STUDY MATERIAL below:

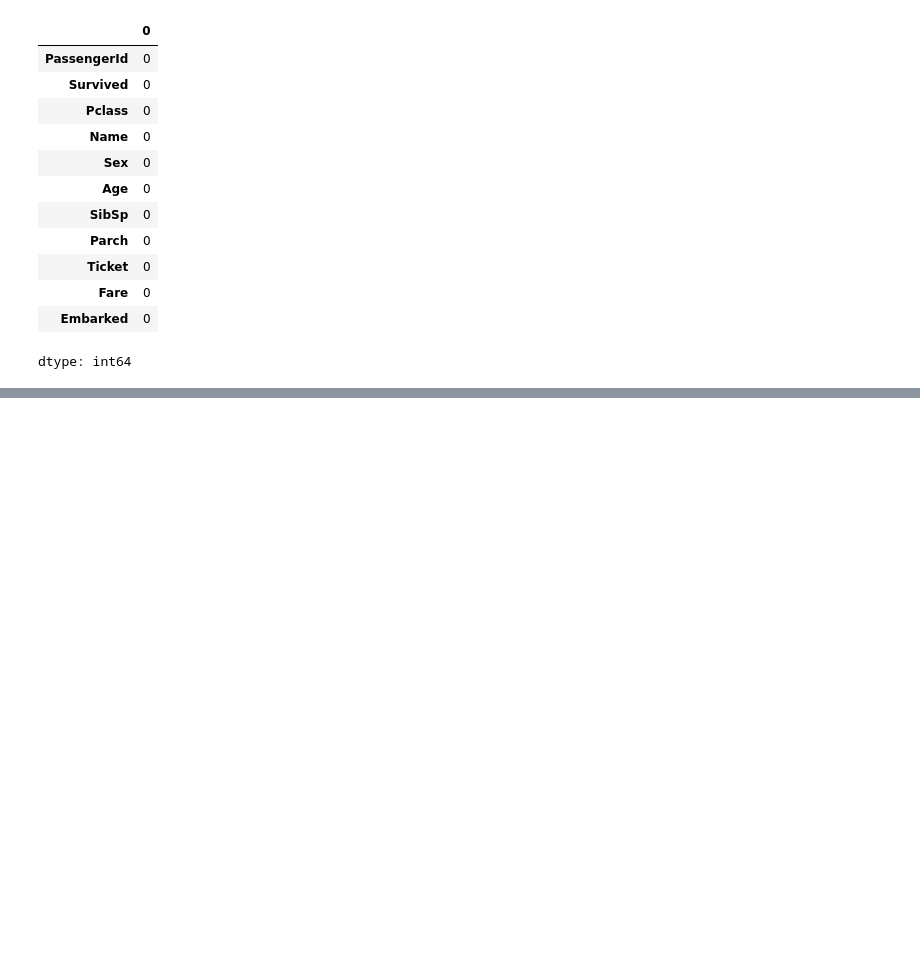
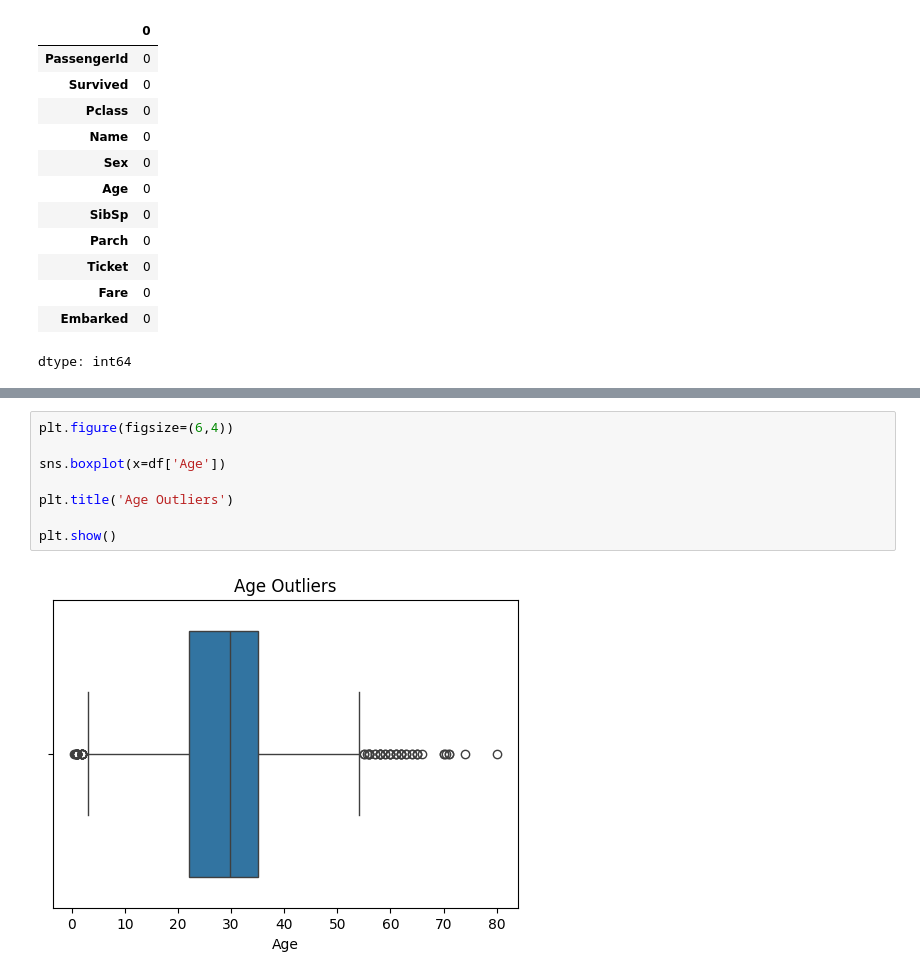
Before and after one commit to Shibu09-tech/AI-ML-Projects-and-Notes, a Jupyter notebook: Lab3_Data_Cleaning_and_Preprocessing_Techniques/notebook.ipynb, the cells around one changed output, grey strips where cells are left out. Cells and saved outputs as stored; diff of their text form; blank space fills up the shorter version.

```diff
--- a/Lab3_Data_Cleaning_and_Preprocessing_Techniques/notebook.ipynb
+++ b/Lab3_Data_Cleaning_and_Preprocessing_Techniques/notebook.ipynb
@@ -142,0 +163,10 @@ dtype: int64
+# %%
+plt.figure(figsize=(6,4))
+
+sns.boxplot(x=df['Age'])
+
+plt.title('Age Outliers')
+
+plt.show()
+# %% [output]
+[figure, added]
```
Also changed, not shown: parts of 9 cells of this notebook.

End of STUDY MATERIAL.
STUDY MATERIAL below:

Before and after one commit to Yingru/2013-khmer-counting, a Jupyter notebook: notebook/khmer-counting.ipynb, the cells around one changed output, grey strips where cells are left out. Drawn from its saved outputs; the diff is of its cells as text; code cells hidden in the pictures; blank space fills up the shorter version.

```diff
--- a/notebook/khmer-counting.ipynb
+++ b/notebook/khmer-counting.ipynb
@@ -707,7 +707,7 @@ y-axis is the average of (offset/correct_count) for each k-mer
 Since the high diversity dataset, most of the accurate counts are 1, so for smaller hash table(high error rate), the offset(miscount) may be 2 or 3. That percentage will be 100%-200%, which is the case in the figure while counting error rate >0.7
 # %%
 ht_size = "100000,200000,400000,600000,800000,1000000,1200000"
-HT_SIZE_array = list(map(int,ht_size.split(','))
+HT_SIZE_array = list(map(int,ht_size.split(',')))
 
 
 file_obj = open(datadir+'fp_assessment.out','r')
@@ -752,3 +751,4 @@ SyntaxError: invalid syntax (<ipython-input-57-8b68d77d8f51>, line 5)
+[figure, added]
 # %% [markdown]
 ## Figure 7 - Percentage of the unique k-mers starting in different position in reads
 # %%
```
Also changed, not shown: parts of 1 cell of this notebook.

End of STUDY MATERIAL.

WHAT YOU NEED TO DO:
Check each line above for the word "list", and copy the lines where it appears.

RESPONSE FOR THIS EXERCISE:
-HT_SIZE_array = list(map(int,ht_size.split(','))
+HT_SIZE_array = list(map(int,ht_size.split(',')))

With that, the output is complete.